Please filter the entries for the word "data" and copy every line that has it.
THE RECORDS START
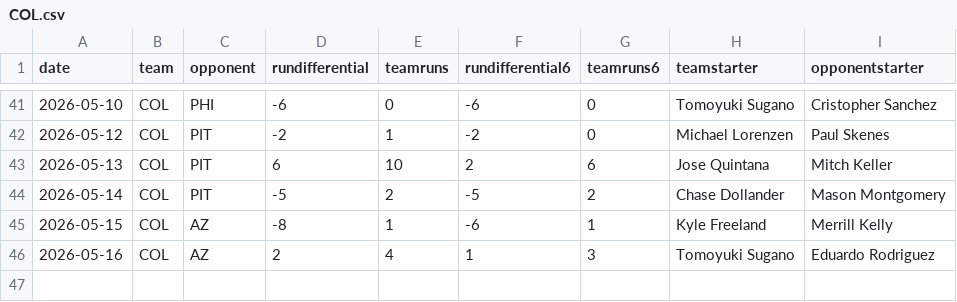
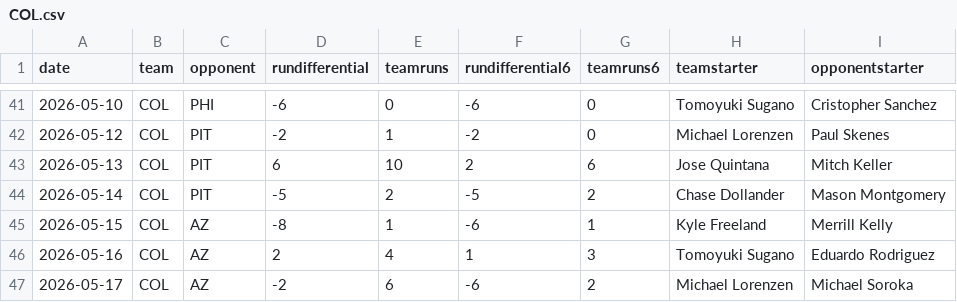
Before and after one commit to fantasy-toolz/mlb-predictions, a CSV file: data/2026/teams/COL.csv, drawn as a sheet; only a part is shown, gaps mark what is left out; the diff names each change by its address in the sheet, - before the commit and + after, or states it on an @@ line.

```diff
--- a/data/2026/teams/COL.csv
+++ b/data/2026/teams/COL.csv
+row 47: 2026-05-17 | COL | AZ | -2 | 6 | -6 | 2 | Michael Lorenzen | Michael Soroka
```
Also changed, not shown: data/2026/teams/ATH.csv, data/2026/teams/LAA.csv, 30 other files.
THE RECORDS END
→ **FINISHED EXERCISE**
Before and after one commit to fantasy-toolz/mlb-predictions, a CSV file: data/2026/teams/COL.csv, drawn as a sheet; only a part is shown, gaps mark what is left out; the diff names each change by its address in the sheet, - before the commit and + after, or states it on an @@ line.
--- a/data/2026/teams/COL.csv
+++ b/data/2026/teams/COL.csv
Also changed, not shown: data/2026/teams/ATH.csv, data/2026/teams/LAA.csv, 30 other files.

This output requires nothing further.